My Sister Lost Her Life to an Eating Disorder
Updated: Oct 7, 2020
TW// eating disorders, loss of a loved one
I have a big sister, her name is Samantha. We are eleven years apart, but that didn’t stop us from being best friends. I went to all of her figure skating competitions when we were growing up, and she came to all of my softball games. When she couldn’t, she’d always find a way to make it up to me. She loved Milk Duds and Mambas, and those gummy peach rings. Whenever we’d get Slurpees, she’d get piña colada. I spent a lot of my time as a ten-year-old going over to her apartment during summer weekends. We’d watch movies, dance, play games and swim at the pool. Her dachshund, Snoopy, was our pride and joy.
She was always there to comfort me, especially through our parent’s messy divorce and other hard times I was experiencing at a young age. Every time I’d cry, she’d cry. She was a huge empath and never liked it when either of her little sisters were hurting. She loved both of us so much, she even got our names and birthdates tatted on both of her wrists. She was my light in a very dark tunnel. My escape to be an actual kid.
I could go on and on about Samantha and all of the accomplishments she made in her 22 years on Earth. She was an incredible figure skater and cheerleader. She was intelligent beyond belief, which rewarded her with becoming the valedictorian of her graduating class. She got away with breaking dress code in her school, but nobody paid any mind. She was Samantha, after all. She traveled to the Czech Republic in high school, where she made many friends while teaching English and sharing the joy of God with everyone. She never judged anyone, and looked for the good in everyone she encountered. She always approached everything with love and kindness. She had so many friends, with whom she shared so many smiles. That’s who my big sister was.

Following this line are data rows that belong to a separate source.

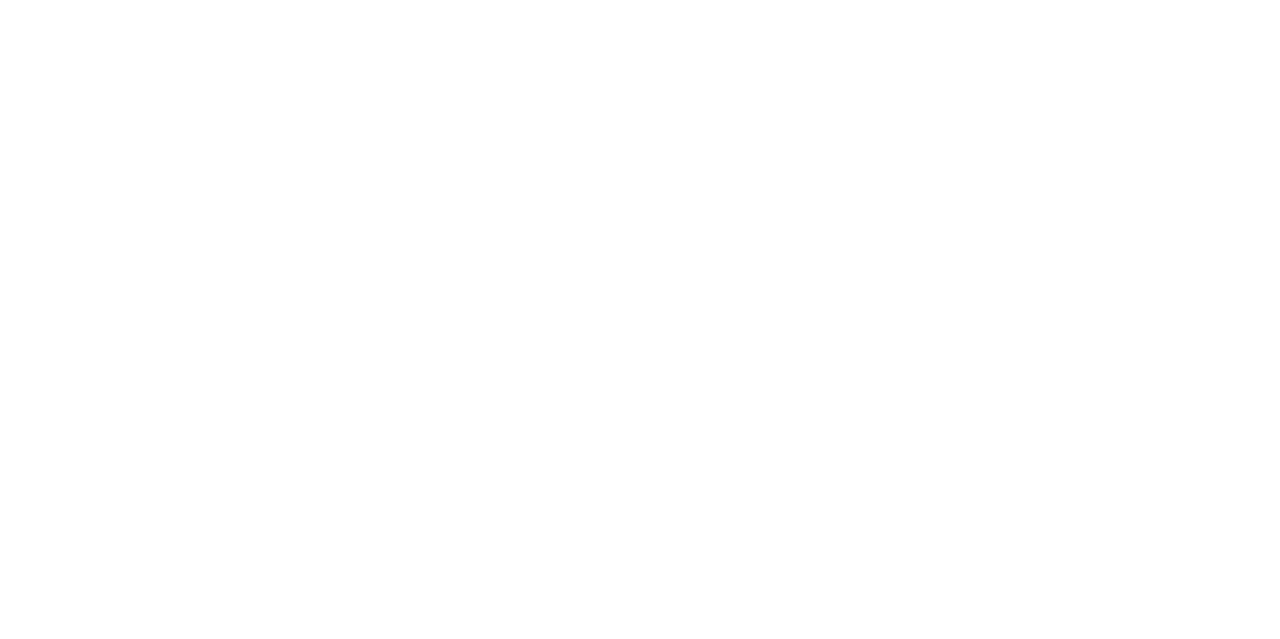
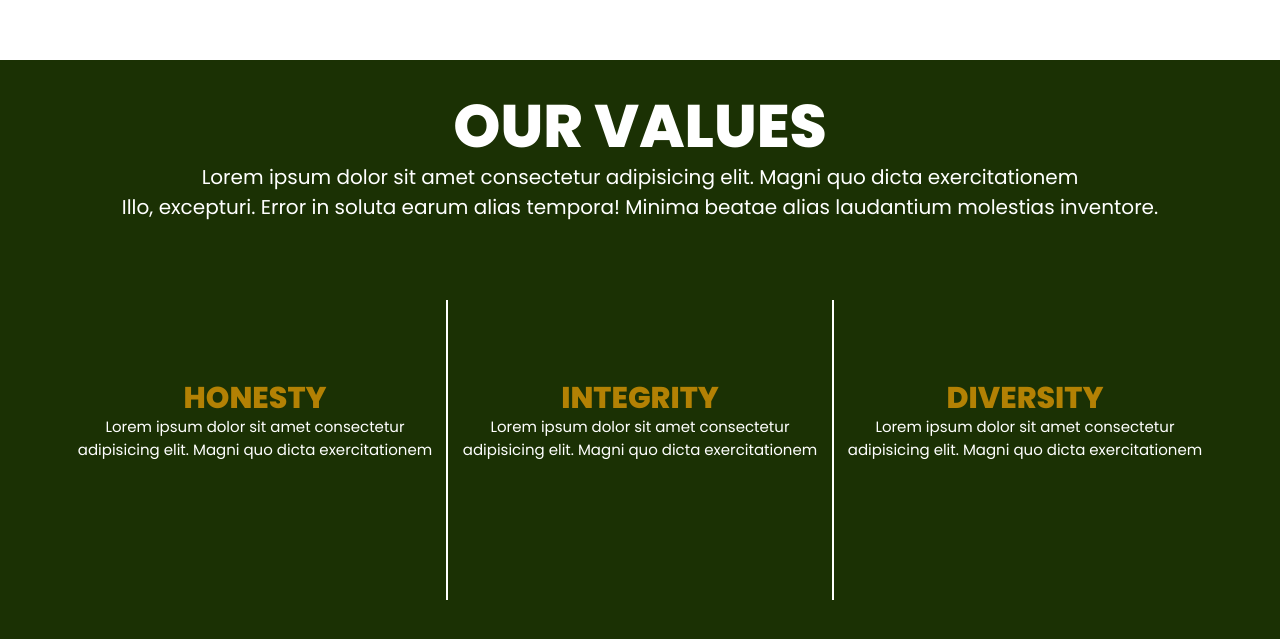
Before and after one commit to Benjamin2404-AB/EMERALD-MAY, a React (Vite) app: page / in a window 1280 px wide. Shown: the part 1805-2444 px from the top of the page. Before the commit the page ends 1665 px from the top, so only its background shows below. Built offline with nearby package versions, Linux system fonts and the light colour scheme.

Commit message:
Fixed scrolling issues and navbar position

```diff
--- a/src/Components/Home.tsx
+++ b/src/Components/Home.tsx
@@ -79,6 +79,40 @@ function Home() {
           </div>
 
         </div>
+     <div className="section3">
+          <div className="text3">
+
+                <h1>OUR VALUES</h1>
+                <p>
+                    Lorem ipsum dolor sit amet consectetur adipisicing elit.
+                    Magni quo dicta exercitationem <br/>
+                    Illo, excepturi. Error in soluta earum alias tempora!
+                    Minima beatae alias laudantium molestias inventore.
+                </p>
+
+
+                </div>
+
+                <div className="values">
+                <div className="value1">
+                    <h2>HONESTY</h2>
+                    <p> Lorem ipsum dolor sit amet consectetur adipisicing elit.
+                        Magni quo dicta exercitationem</p>
+                </div>
+                <div className="value2">
+                    <h2>INTEGRITY</h2>
+                    <p> Lorem ipsum dolor sit amet consectetur adipisicing elit.
+                        Magni quo dicta exercitationem</p>
+                </div>
+                <div className="value3">
+                    <h2>DIVERSITY</h2>
+                    <p> Lorem ipsum dolor sit amet consectetur adipisicing elit.
+                        Magni quo dicta exercitationem</p>
+                </div>
+            </div>
+
+
+     </div>
 
     </div>
   )
--- a/src/styles/Home.css
+++ b/src/styles/Home.css
@@ -7,7 +7,7 @@
     top: 0;
     left: 0;
     background-repeat: no-repeat;
-    z-index:-1;
+    z-index:0;
     width: 100%;
 }
 .line{
@@ -139,11 +139,160 @@
 }
 
 
+.section3{
+    /*
+      z-index: 1;
+
+      position:absolute;
+      height: 600px;
+      background-size: cover;
+      background-color: rgb(81, 5, 5);
+      top: 0;
+      left: 0;
+      background-repeat: no-repeat;
+
+      width: 100%;*/
+
+      background-color:rgb(27, 49, 4);
+      position: relative;
+      height: 600px;
+      background-size: cover;
+      margin-top: 200px;
+      top: 0;
+      left:0;
+      background-repeat: no-repeat;
+      width: 100%;
+      z-index: 1000;
+      font-family: Poppins;
+      justify-content: center;
+      align-self: center;
+      display: flex;
+      position:relative;
+
+  }
+  .text3{
+      margin-top:30px;
+  }
+  .text3 h1{
+
+      font-size: 60px;
+      font-weight: bold;
+      margin:0 auto;
+      position: relative;
+      text-align: center;
+      color: #ffffff;
+  }
+
+  .text3 p{
+      color: #ffffff;
+      font-size: 20px;
+      font-weight: 300;
+      margin:0 auto;
+      position: relative;
+      text-align: center;
+  }
+  .values{
+      position: absolute;
+      width:90%;
+
+      /*background-color: #b38104;*/
+      height:300px;
+      top: 50%;
+      transform: translateY(-20%);
+      margin: 0 auto;
+      display: flex;
+      flex-direction: row;
+      flex:1;
+      justify-content: space-around;
+
+  }
+
+  .value1{
+      width:420px;
+      height:300px;
+      border-color:  #670303;
+
+      border-right: 2px solid ;
+  }
+  .value1 h2{
+      font-size: 30px;
+      font-weight: bold;
+      margin:0 auto;
+      position: relative;
+      text-align: center;
+      color:#b38104;
+      margin-top: 80px;
+
+  }
+  .value1 p{
+      text-align:center;
+      color:#ffffff;
+      font-size: 15px;
+      max-width: 380px;
+      margin:0 auto;
+      position: relative;
+
+  }
+  .value2{
+
+      width:420px;
+      height:300px;
+
+
+  }
+  .value2 h2{
+      font-size: 30px;
+      font-weight: bold;
+      margin:0 auto;
+      position: relative;
+      text-align: center;
+      color:#b38104;
+      margin-top: 80px;
+  }
+  .value2 p{
+      text-align:center;
+      color:#ffffff;
+      font-size: 15px;
+      max-width: 380px;
+      margin:0 auto;
+      position: relative;
+
+  }
+  .value3{
+      width:420px;
+      height:300px;
+      border-color:  #670303;
+
+      border-left: 2px solid ;
+
+  }
+  .value3 h2{
+      font-size: 30px;
+      font-weight: bold;
+      margin:0 auto;
+      position: relative;
+      text-align: center;
+      color:#b38104;
+      margin-top: 80px;
+  }
+  .value3 p{
+      text-align:center;
+      color:#ffffff;
+      font-size: 15px;
+      max-width: 380px;
+      margin:0 auto;
+      position: relative;
+
+  }
+
+
 @media only screen and (max-width: 450px) {
     .Homebackground{
         width: 120%;
         overflow-y: scroll;
         overflow-x: hidden;
+        height: 800vh;
+        max-height: 100%;
         max-width: 100%;
 }
 
@@ -246,4 +395,25 @@
 
     }
 
+.section3{
+
+
+      background-color:rgb(27, 49, 4);
+      position: relative;
+      height: 600px;
+      background-size: cover;
+
+      margin-top: 0px;
+      left:0;
+      background-repeat: no-repeat;
+      width: 100%;
+      z-index: 1000;
+      font-family: Poppins;
+      justify-content: center;
+      align-self: center;
+      display: flex;
+      position:relative;
+
+  }
+
 }
--- a/src/styles/Navbar.css
+++ b/src/styles/Navbar.css
@@ -3,6 +3,7 @@
     background-color: rgba(27, 49, 4,1);
     height:50px;
     margin-top: 50px;
+    z-index: 1000;
 }
 .line{
 
@@ -107,8 +108,9 @@ ul button > :hover{
         max-width: 100%;
         width: 120%;
     }
+
     #opened-nav{
-        height: 500px;
+        height: 100vh;
         background-color: rgba(27, 49, 4, 0.569)
     }
     ul .tabs{
@@ -117,7 +119,7 @@ ul button > :hover{
         background-color:  rgba(1, 31, 5, 0.538) ;
         width:450px;
         text-align: center;
-        height: 500px;
+        height: 100vh;
         transform: translateX(20%);
         background-blend-mode: multiply;
 
@@ -172,7 +174,7 @@ ul button > :hover{
 
     }
     .Navbar{
-        margin-top: 20px;
+        margin-top: 0px;
         position: sticky;
         overflow-y: hidden;
         overflow-x: hidden
```
Lines whose indentation alone changed are shown as unchanged.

It’s important to me that I mentioned all of what I said about Samantha, first. Samantha is everything that I mentioned above: hardworking, loving, empathetic, kind, charismatic, and all around amazing. However, there was something beneath the surface that she didn’t want anyone to know about. Samantha had an eating disorder. More specifically, Anorexia Nervosa and Bulimia Nervosa.
We lost Samantha very suddenly back in October of 2010. Exactly two weeks before my eleventh birthday. To say my heart was shattered into a million pieces is an understatement. None of it made sense to me, and I felt extremely empty and lonely inside. It was hard for me to open up about my feelings as a kid, because I just felt numb and confused. Ten years later, I have finally started opening up about it. In fact, I’ve never told anyone this story. Not until, now.
Samantha was beautifully and imperfectly human, and she was struggling very deeply on the inside. She felt like her eating disorder was a secret she had to keep from everyone. While our family did know and used everything we had available to try and help her, she was ashamed and felt like she had to keep it buried away.
I wish I could go back in time and hug her, hold her, and tell her that she’s not alone and that I love her no matter what. I wish I could tell her that it wasn’t her responsibility to be strong for everyone else. That it’s okay for her to take care of herself and let people know she needed help. Vulnerability is a strength, not a weakness.
However, I was only a kid. I didn’t see her as her eating disorder, or even know what an eating disorder was, I saw her as Samantha. I wish I could go back to my childlike perspective, but with so many things unanswered, I started to do more research.
It breaks my heart all over again to see how stigmatized eating disorders still are to this day. If there was more education, awareness and conversation on eating disorders, I feel like my big sister could still be with us. I’ve let myself feel that pain and frustration. Truthfully, I haven’t been able to find the right words for ten years. However, I feel like it’s my time to raise awareness and tell Samantha’s story so that it can potentially help others who feel ashamed of their own mental illness, know that they are not alone.
Samantha might be gone, but I refuse to let her memory and story be forgotten. She fought HARD, and I mean hard, against her eating disorder for nearly a decade. She was incredibly strong, even when she felt weak. She was not her eating disorder, and she did not want to die. Society, media, and medical professionals failed her. But I will be the change for her, and for you reading this. She would want people to know that you are NEVER alone. Your mental illness, eating disorder, does not make you weak. There is a whole community behind you, who’s got your back, and will work hard to never let you down. I will work harder for people like my big sister, and work towards making this world a more inclusive, diverse, loving place for every human and every BODY.
Good enough, strong enough, smart enough, pretty enough. YOU are enough.
This is only the beginning. Body discrimination and mental health stigma ENDS with our generation.
"We are three sisters
Three sisters are we
I love each of you,
And I know you love me
We're not always together,
Life sometimes keeps us apart.
But we're never separated
We're in each other's heart.
Now I know we've had our troubles,
But we always get thru.
The real message is you love me,
And I also love you.
We have lots of good times
that we'll never forget
Sometimes we worry
And sometimes we fret
But if God ever gave me
Something special you see,
It might have been the blessing of,
Three sisters are we.
The Lord above has gave me lots
Of happiness and glee
But the most special thing He did was
Make us sisters, all three."